***** DATA FOR THIS TASK *****

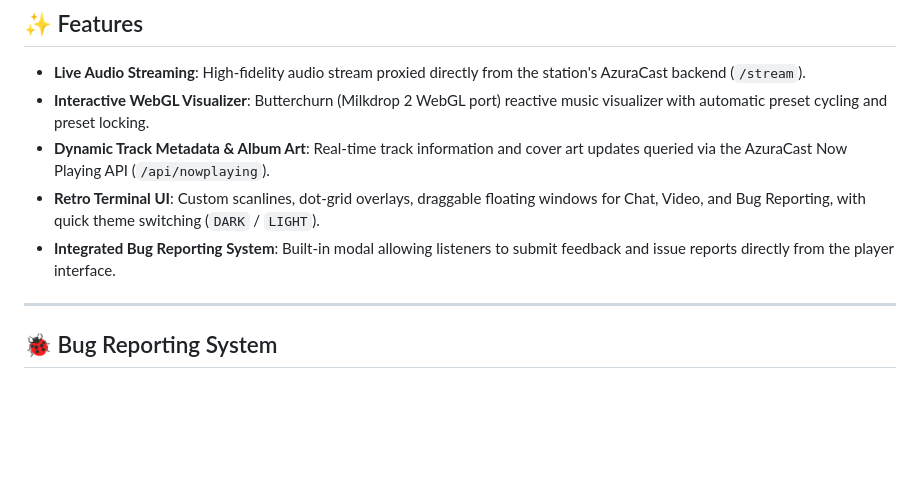
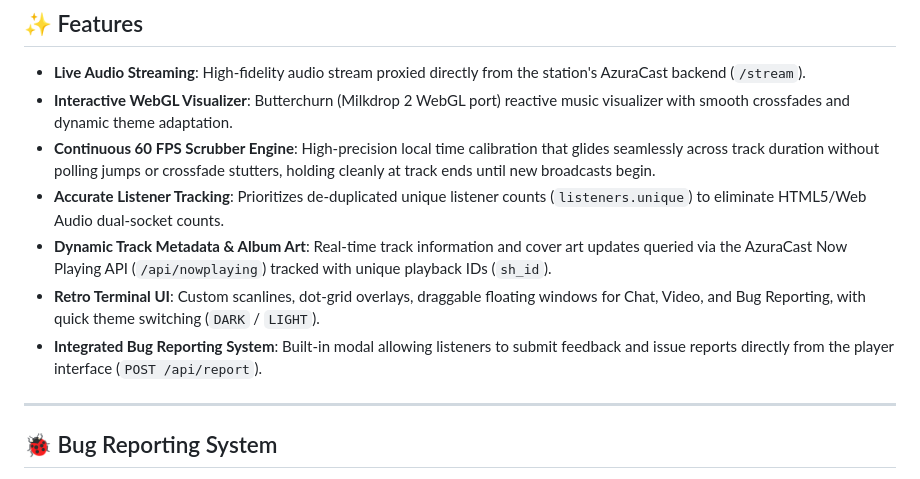
Before and after one commit to lpcd1723/DLXR-radio, a Markdown page: README.md, the part around the change. Rendered like a GitHub page; blank space fills up the shorter version.

Commit message:
docs: update README with continuous scrubber engine, unique listener tracking, and bug reporting

```diff
--- a/README.md
+++ b/README.md
@@ -9,10 +9,12 @@ For long-term technical architecture, database logging specifications, admin pan
 ## ✨ Features
 
 - **Live Audio Streaming**: High-fidelity audio stream proxied directly from the station's AzuraCast backend (`/stream`).
-- **Interactive WebGL Visualizer**: Butterchurn (Milkdrop 2 WebGL port) reactive music visualizer with automatic preset cycling and preset locking.
-- **Dynamic Track Metadata & Album Art**: Real-time track information and cover art updates queried via the AzuraCast Now Playing API (`/api/nowplaying`).
+- **Interactive WebGL Visualizer**: Butterchurn (Milkdrop 2 WebGL port) reactive music visualizer with smooth crossfades and dynamic theme adaptation.
+- **Continuous 60 FPS Scrubber Engine**: High-precision local time calibration that glides seamlessly across track duration without polling jumps or crossfade stutters, holding cleanly at track ends until new broadcasts begin.
+- **Accurate Listener Tracking**: Prioritizes de-duplicated unique listener counts (`listeners.unique`) to eliminate HTML5/Web Audio dual-socket counts.
+- **Dynamic Track Metadata & Album Art**: Real-time track information and cover art updates queried via the AzuraCast Now Playing API (`/api/nowplaying`) tracked with unique playback IDs (`sh_id`).
 - **Retro Terminal UI**: Custom scanlines, dot-grid overlays, draggable floating windows for Chat, Video, and Bug Reporting, with quick theme switching (`DARK` / `LIGHT`).
-- **Integrated Bug Reporting System**: Built-in modal allowing listeners to submit feedback and issue reports directly from the player interface.
+- **Integrated Bug Reporting System**: Built-in modal allowing listeners to submit feedback and issue reports directly from the player interface (`POST /api/report`).
 
 ---
 
```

*****

## TASK ITEM
Work out how many lines of the entries contain the word "README", and answer with that number alone.

## OUTPUT FOR THIS EXERCISE
4